Once upon a time way back in the 80s and 90s, the Hippodrome on one corner of Leicester Square was the only place to be seen in London.
More than 20 years down the track there's another "drome" in town and if anything, it's even hipper than the former centre of the nightclubbing universe.
The Velodrome became the place to be seen this over the past five days. It's tempting to say cycling has become the new rock'n'roll - a beaming Paul McCartney turned up with latest wife Nancy Shevell and daughter Stella - but it's unlikely you'd ever see Princess Anne wig out to Whitesnake the way she did with Sir Chris Hoy.
The velodrome has been a magnet for the royals. The Queen has been, as has the Duke and Duchess of Cambridge, Prince Harry, Prince Edward and his wife Sophie, Countess of Wessex. Sarah Ferguson was in da house yesterday with her daughters Princesses Eugenie and Beatrice, along with Princess Anne.
David Cameron took time out from his office overlooking the Horse Guards Parade, the venue for the beach volleyball, to visit the 'Drome.
You can't blame them, it's been going orf.
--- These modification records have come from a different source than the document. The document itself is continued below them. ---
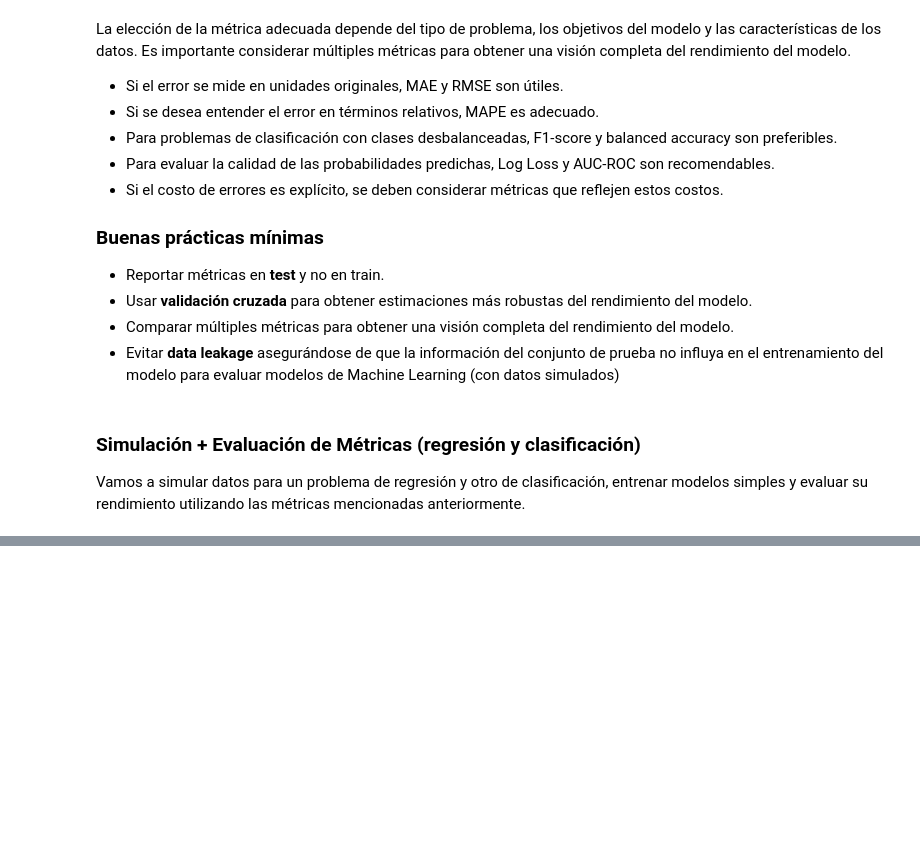
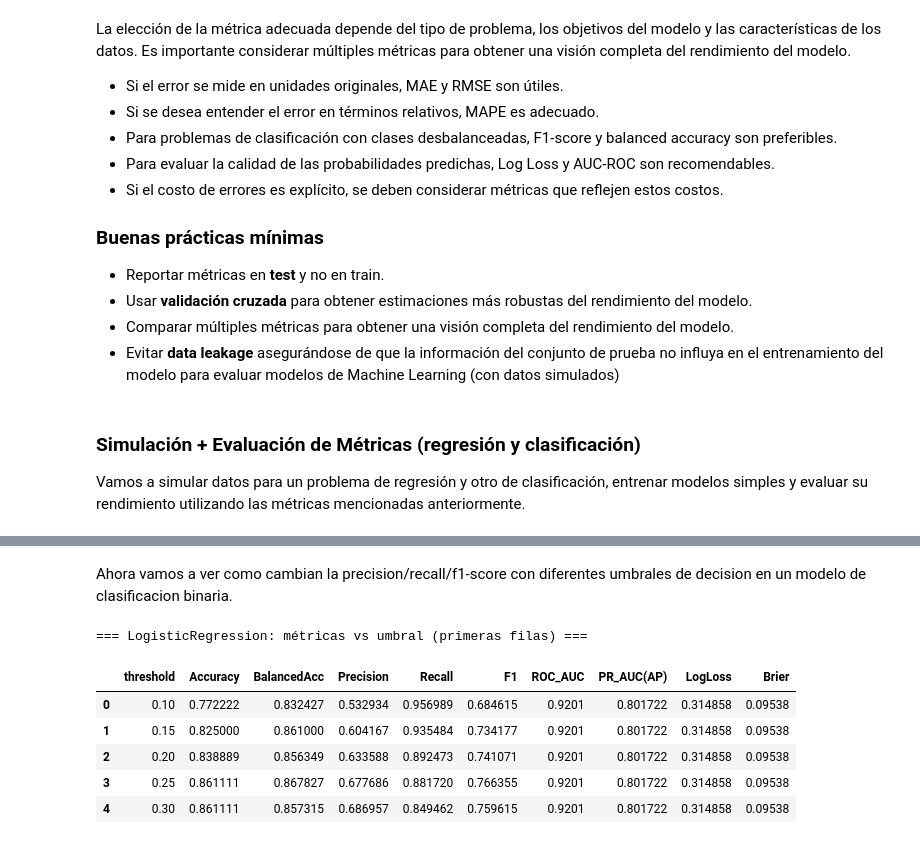
Before and after one commit to AlexSG29/Machine-Learning-Class, a Jupyter notebook: Machine_Learning_1raClase.ipynb, the cells around one changed output, grey strips where cells are left out. Drawn from its saved outputs; the diff is of its cells as text; code cells hidden in the pictures; blank space fills up the shorter version.

```diff
--- a/Machine_Learning_1raClase.ipynb
+++ b/Machine_Learning_1raClase.ipynb
@@ -265,0 +456,23 @@ Vamos a simular datos para un problema de regresión y otro de clasificación, e
+# %% [markdown]
+Ahora vamos a ver como cambian la precision/recall/f1-score con diferentes umbrales de decision en un modelo de clasificacion binaria.
+# %%
+# =========================================================
+# C) BONUS: ver cómo cambian Precision/Recall con el umbral
+# =========================================================
+thresholds = np.linspace(0.1, 0.9, 17)
+rows = []
+for t in thresholds:
+    mm = classification_metrics(yc_te, p_hat, threshold=float(t))
+    rows.append({k: v for k, v in mm.items() if k not in ["ConfusionMatrix"]})
+
+thr_df = pd.DataFrame(rows)
+print("\n=== LogisticRegression: métricas vs umbral (primeras filas) ===")
+display(thr_df.head())
+# %% [output]
+=== LogisticRegression: métricas vs umbral (primeras filas) ===
+|  | threshold | Accuracy | BalancedAcc | Precision | Recall | F1 | ROC_AUC | PR_AUC(AP) | LogLoss | Brier |
+| 0 | 0.10 | 0.772222 | 0.832427 | 0.532934 | 0.956989 | 0.684615 | 0.9201 | 0.801722 | 0.314858 | 0.09538 |
+| 1 | 0.15 | 0.825000 | 0.861000 | 0.604167 | 0.935484 | 0.734177 | 0.9201 | 0.801722 | 0.314858 | 0.09538 |
+| 2 | 0.20 | 0.838889 | 0.856349 | 0.633588 | 0.892473 | 0.741071 | 0.9201 | 0.801722 | 0.314858 | 0.09538 |
+| 3 | 0.25 | 0.861111 | 0.867827 | 0.677686 | 0.881720 | 0.766355 | 0.9201 | 0.801722 | 0.314858 | 0.09538 |
+| 4 | 0.30 | 0.861111 | 0.857315 | 0.686957 | 0.849462 | 0.759615 | 0.9201 | 0.801722 | 0.314858 | 0.09538 |
```
Also changed, not shown: parts of 7 cells of this notebook.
Like the time Tour de France winner and time trial gold medallist Bradley Wiggins turned up, mod-cool in a buttoned-up polo shirt and striped cardy, waving sheepishly to the crowd as they chanted, "Wig-go, Wig-go".
Like yesterday, when Sir Chris raised the roof, shaped just like a Pringles potato chip, by winning the keirin, the final race of the track cycling programme.
Our own Simon van Velthooven was there with him, racing down the home straight in a desperate and successful attempt to win a medal.
"To see him standing to the right of me on the podium was quite humbling," van Velthooven gushed. "Racing as a knight, as a crowd favourite and with the whole nation on the shoulders is a hard thing to do."
He even casually slipped the F-bomb into conversation, but that's okay, entering the 'Drome can have that effect on you.
Britain has become a cycling nation and the febrile atmosphere of the past six days on the track and during the road race and time trial before that has demonstrated this.
But proof positive that cycling is zeitgeist came from the BBC.
It might no longer be the staid deliverer of bad news and politics, but it was unusual for breakfast presenter Hazel Irvine to sign off yesterday with a cheery, "Get on yer bike."By Dylan Cleaver Email Dylan